======== DATA TO PROCESS
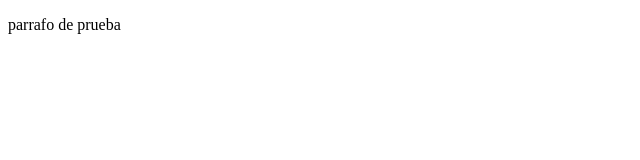
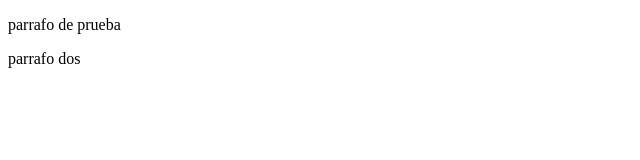
Before and after one commit to abelortiz/testgit, a plain HTML site: page index.html in a window 1280 px wide. Shown: the full height of the page, 0-640 px from the left. Drawn offline with Linux system fonts and the light colour scheme.

Commit message:
modificando el mismo archivo

```diff
--- a/index.html
+++ b/index.html
@@ -5,5 +5,6 @@
 </head>
 <body>
 <p>parrafo de prueba</p>
+<p>parrafo dos</p>
 </body>
 </html>
```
================
- **EXERCISE PROMPT**
Filter the listing down to the lines holding the word "html", and return those.

- **OUTPUT BELOW**
Before and after one commit to abelortiz/testgit, a plain HTML site: page index.html in a window 1280 px wide. Shown: the full height of the page, 0-640 px from the left. Drawn offline with Linux system fonts and the light colour scheme.
--- a/index.html
+++ b/index.html
 </html>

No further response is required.